The metaverse is an immersive digital reality which resembles a real-world experience but is accessible from the comfort of your home via a virtual reality (“VR”) headset — essentially a modern version of the internet.
At present, the news seems to be filled with stories of corporate giants like Walmart, Nike, and Facebook (now Meta) entering the metaverse — a place where this is no shortage of real estate to be had (the world has clearly changed since Mark Twain quipped, “[b]uy land, they’re not making it anymore”).
But these companies weren’t the first to move into the metaverse — the true pioneers are often acknowledged to be smaller businesses looking to complement their brick-and-mortar businesses by building projects (including outfits for avatars, gaming tools, and virtual land within their personal environment) for purchase with crypto and fiat currency.
Location, location, location… and taxes
With a crypto/real estate industry in a perpetual state of flux there are always new technologies being developed and therefore, new investment vehicles launched. Thus, the Internal Revenue Service (“IRS”) and various states continue to evaluate the correct tax positions for these types of arrangements which may not line up perfectly with the current tax code.
As with all economies, virtual or otherwise, the IRS and various state authorities want their piece of the action. As it relates to virtual plots of land there are a few tax implications to keep in mind.
- Buying non-fungible tokens (“NFTs”) with cryptocurrency may trigger a taxable event. The IRS considers cryptocurrency to be property. To the extent that the purchase price of the NFT is greater than the buyer’s tax basis in the cryptocurrency, the difference might be taxable gain. On the other hand, if the purchase price of the NFT is less than the basis in the cryptocurrency, the loss might not be deductible
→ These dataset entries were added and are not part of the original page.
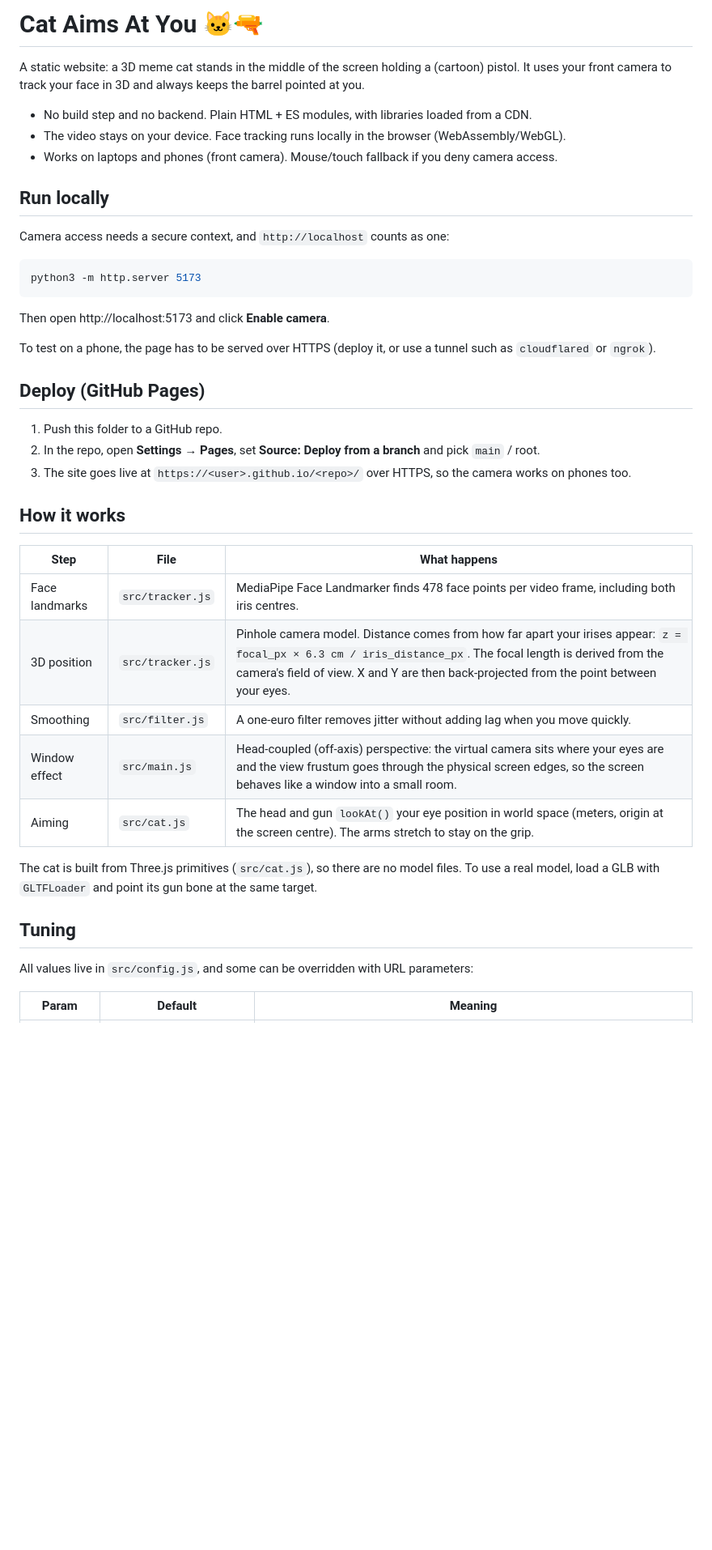
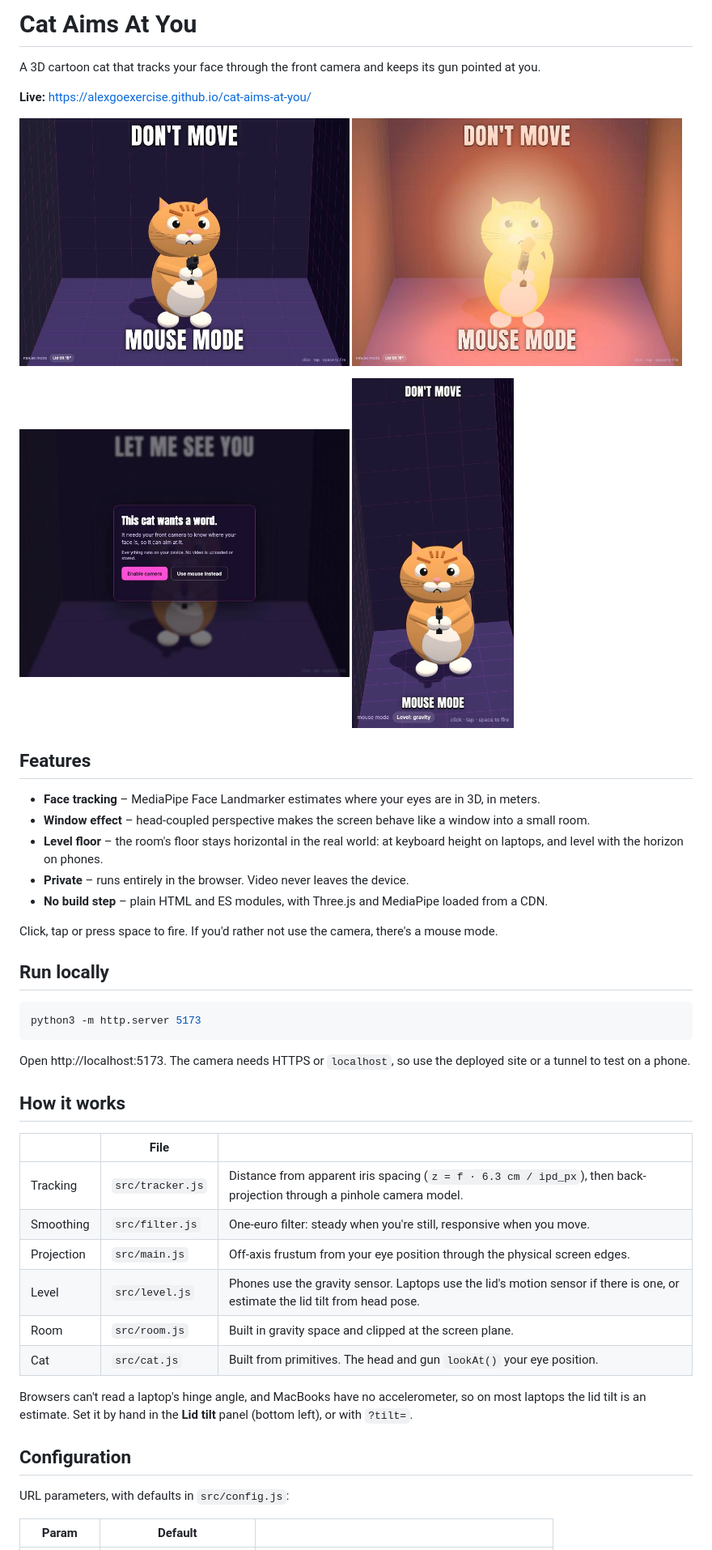
Before and after one commit to alexgoexercise/cat-aims-at-you, a Markdown page: README.md, the part around one of its changes. Shown at 81% size. GitHub-like rendering; pictures changed too: docs/aim.jpg (added), docs/fire.jpg (added), docs/intro.jpg (added); blank space fills up the shorter version.

````diff
--- a/README.md
+++ b/README.md
@@ -1,46 +1,52 @@
-# Cat Aims At You 🐱🔫
+# Cat Aims At You
 
-A static website: a 3D meme cat stands in the middle of the screen holding a (cartoon) pistol.
-It uses your front camera to track your face in 3D and always keeps the barrel pointed at you.
+A 3D cartoon cat that tracks your face through the front camera and keeps its gun pointed at you.
 
-- No build step and no backend. Plain HTML + ES modules, with libraries loaded from a CDN.
-- The video stays on your device. Face tracking runs locally in the browser (WebAssembly/WebGL).
-- Works on laptops and phones (front camera). Mouse/touch fallback if you deny camera access.
+**Live:** https://alexgoexercise.github.io/cat-aims-at-you/
+
+<p>
+  <img src="docs/aim.jpg" alt="The cat aiming its gun, standing in a neon room" width="49%" />
+  <img src="docs/fire.jpg" alt="Muzzle flash when firing" width="49%" />
+</p>
+<p>
+  <img src="docs/intro.jpg" alt="Camera permission prompt" width="49%" />
+  <img src="docs/phone.jpg" alt="Phone view with the floor levelled by the gravity sensor" width="24%" />
+</p>
+
+## Features
+
+- **Face tracking** – MediaPipe Face Landmarker estimates where your eyes are in 3D, in meters.
+- **Window effect** – head-coupled perspective makes the screen behave like a window into a small room.
+- **Level floor** – the room's floor stays horizontal in the real world: at keyboard height on laptops, and level with the horizon on phones.
+- **Private** – runs entirely in the browser. Video never leaves the device.
+- **No build step** – plain HTML and ES modules, with Three.js and MediaPipe loaded from a CDN.
+
+Click, tap or press space to fire. If you'd rather not use the camera, there's a mouse mode.
 
 ## Run locally
-
-Camera access needs a secure context, and `http://localhost` counts as one:
 
 ```bash
 python3 -m http.server 5173
 ```
 
-Then open http://localhost:5173 and click **Enable camera**.
-
-To test on a phone, the page has to be served over HTTPS (deploy it, or use a tunnel such as `cloudflared` or `ngrok`).
-
-## Deploy (GitHub Pages)
-
-1. Push this folder to a GitHub repo.
-2. In the repo, open **Settings → Pages**, set **Source: Deploy from a branch** and pick `main` / root.
-3. The site goes live at `https://<user>.github.io/<repo>/` over HTTPS, so the camera works on phones too.
+Open http://localhost:5173. The camera needs HTTPS or `localhost`, so use the deployed site or a tunnel to test on a phone.
 
 ## How it works
 
-| Step | File | What happens |
+| | File | |
 | --- | --- | --- |
-| Face landmarks | `src/tracker.js` | MediaPipe Face Landmarker finds 478 face points per video frame, including both iris centres. |
-| 3D position | `src/tracker.js` | Pinhole camera model. Distance comes from how far apart your irises appear: `z = focal_px × 6.3 cm / iris_distance_px`. The focal length is derived from the camera's field of view. X and Y are then back-projected from the point between your eyes. |
-| Smoothing | `src/filter.js` | A one-euro filter removes jitter without adding lag when you move quickly. |
-| Window effect | `src/main.js` | Head-coupled (off-axis) perspective: the virtual camera sits where your eyes are and the view frustum goes through the physical screen edges, so the screen behaves like a window into a small room. |
-| Aiming | `src/cat.js` | The head and gun `lookAt()` your eye position in world space (meters, origin at the screen centre). The arms stretch to stay on the grip. |
+| Tracking | `src/tracker.js` | Distance from apparent iris spacing (`z = f · 6.3 cm / ipd_px`), then back-projection through a pinhole camera model. |
+| Smoothing | `src/filter.js` | One-euro filter: steady when you're still, responsive when you move. |
+| Projection | `src/main.js` | Off-axis frustum from your eye position through the physical screen edges. |
+| Level | `src/level.js` | Phones use the gravity sensor. Laptops use the lid's motion sensor if there is one, or estimate the lid tilt from head pose. |
+| Room | `src/room.js` | Built in gravity space and clipped at the screen plane. |
+| Cat | `src/cat.js` | Built from primitives. The head and gun `lookAt()` your eye position. |
 
-The cat is built from Three.js primitives (`src/cat.js`), so there are no model files. To use a real
-model, load a GLB with `GLTFLoader` and point its gun bone at the same target.
+Browsers can't read a laptop's hinge angle, and MacBooks have no accelerometer, so on most laptops the lid tilt is an estimate. Set it by hand in the **Lid tilt** panel (bottom left), or with `?tilt=`.
 
-## Tuning
+## Configuration
 
-All values live in `src/config.js`, and some can be overridden with URL parameters:
+URL parameters, with defaults in `src/config.js`:
 
-| Param | Default | Meaning |
+| Param | Default | |
 | --- | --- | --- |
````
Also changed, not shown: other parts of README.md (+7 -11 lines), 7 other files.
- You will also need to consider if the token for the platform where you are interested in buying property is available on most exchanges or if you will need to exchange a more popular cryptocurrency to access the fungible token needed to trade for a parcel of virtual land. This too can trigger a taxable event.
- As with real property, the NFT you are holding can appreciate if it becomes a desirable location in the metaverse. Although there is no specific guidance from the IRS at present as to what happens if you buy or sell land in the metaverse, the land should be treated as property and you should follow similar guidance as to digital assets. Assets in the metaverse are tokenized as NFTs and it can be argued that NFTs can be categorized as digital art and thus subject to the 28% collectibles capital gains tax. However, if you sell your NFT for crypto, the IRS says that a crypto for crypto sale would be subject to capital gains tax. What complicates matters further is that each metaverse has a currency (i.e., MANA, SAND) and people can now make in-game income from games played in the metaverse. If you decide to sell your plot of metaverse land you will likely be subject to capital gains tax or potentially ordinary income, especially if it is in the course of regularly creating and selling NFTs in the metaverse.
Look before you leap
A users’ ability to create, buy, and sell goods and/or services translates to a virtual economy, and the ability of investors to make the most of the metaverse — including store fronts, concerts, event centers, housing, and more — rests on investors understanding certain considerations:
- Understand the underlying technology. In order to enter the virtual land investing discussion, a company must have a general understanding of the underlying technology which the platform is built on. This would require the company to ensure that they have the technical resources to store, track, and secure the digital assets that they hold in custody.
- Research and decide which metaverse or platform is best for your investment. There are many different environments where virtual land can be purchased and each environment has its own technical resources and capabilities. This is an important factor when investing in virtual land as the future value will depend on the ability of the network to maintain the underlying code and create hardware to support the platform.
- Learn the metaverse acquisition process. “They” say money talks; in the metaverse, NFTs howl. Ownership of land in the metaverse is transferred via NFTs, or unique tokens used to represent virtual assets such as a unique collectible or, in this case, property. You can learn more about NFTs, and their tax treatment here.
Count on Friedman LLP
As you make your way into the metaverse, you need a guide who knows the way. Your Friedman LLP advisor can get you there and keep you updated on changes in both the real and virtual worlds. Contact us now with any questions.